_EXERCISE AIM_:
Count every line in the following entries where the word "emanation" appears. Give the count alone.

(Change detection outputs)

- - - - -

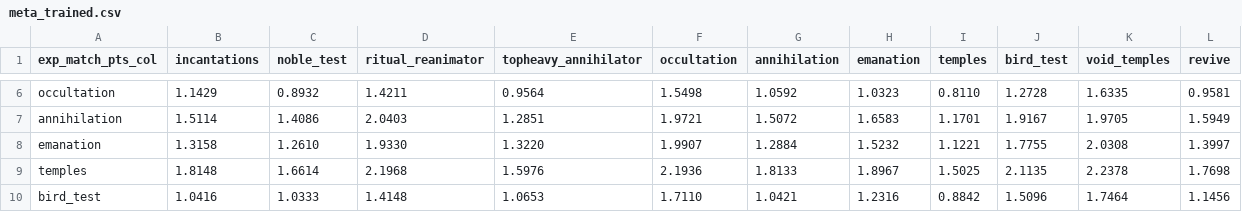
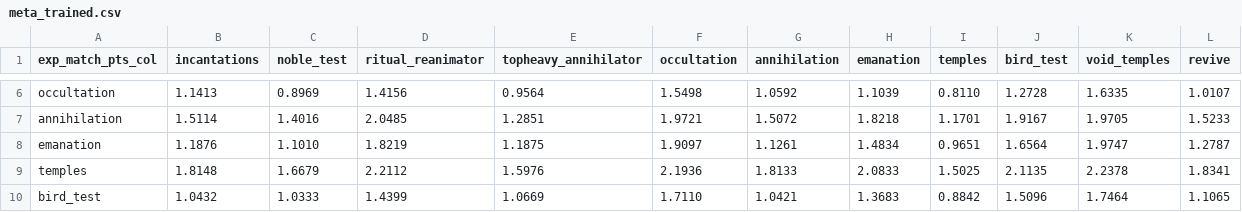
Before and after one commit to aiur-adept/witchs_oath, a CSV file: meta_trained.csv, drawn as a sheet; only a part is shown, gaps mark what is left out; the diff covers the shown part only; the diff names each change by its address in the sheet, - before the commit and + after, or states it on an @@ line.

Commit message:
taught cpu to insight, trained emanation deck

```diff
--- a/meta_trained.csv
+++ b/meta_trained.csv
-B6 (incantations): 1.1429
+B6 (incantations): 1.1413
-C6 (noble_test): 0.8932
+C6 (noble_test): 0.8969
-D6 (ritual_reanimator): 1.4211
+D6 (ritual_reanimator): 1.4156
-H6 (emanation): 1.0323
+H6 (emanation): 1.1039
-L6 (revive): 0.9581
+L6 (revive): 1.0107
-C7 (noble_test): 1.4086
+C7 (noble_test): 1.4016
-D7 (ritual_reanimator): 2.0403
+D7 (ritual_reanimator): 2.0485
-H7 (emanation): 1.6583
+H7 (emanation): 1.8218
-L7 (revive): 1.5949
+L7 (revive): 1.5233
-B8 (incantations): 1.3158
+B8 (incantations): 1.1876
-C8 (noble_test): 1.2610
+C8 (noble_test): 1.1010
-D8 (ritual_reanimator): 1.9330
+D8 (ritual_reanimator): 1.8219
-E8 (topheavy_annihilator): 1.3220
+E8 (topheavy_annihilator): 1.1875
-F8 (occultation): 1.9907
+F8 (occultation): 1.9097
-G8 (annihilation): 1.2884
+G8 (annihilation): 1.1261
-H8 (emanation): 1.5232
+H8 (emanation): 1.4834
-I8 (temples): 1.1221
+I8 (temples): 0.9651
-J8 (bird_test): 1.7755
+J8 (bird_test): 1.6564
-K8 (void_temples): 2.0308
+K8 (void_temples): 1.9747
-L8 (revive): 1.3997
+L8 (revive): 1.2787
-C9 (noble_test): 1.6614
+C9 (noble_test): 1.6679
-D9 (ritual_reanimator): 2.1968
+D9 (ritual_reanimator): 2.2112
-H9 (emanation): 1.8967
+H9 (emanation): 2.0833
-L9 (revive): 1.7698
+L9 (revive): 1.8341
-B10 (incantations): 1.0416
+B10 (incantations): 1.0432
-D10 (ritual_reanimator): 1.4148
+D10 (ritual_reanimator): 1.4399
-E10 (topheavy_annihilator): 1.0653
+E10 (topheavy_annihilator): 1.0669
-H10 (emanation): 1.2316
+H10 (emanation): 1.3683
-L10 (revive): 1.1456
+L10 (revive): 1.1065
```
Also changed, not shown: 47 edited cells elsewhere in this file, 4 other files.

- - - - -

_RESULT FOR THIS TASK_:
11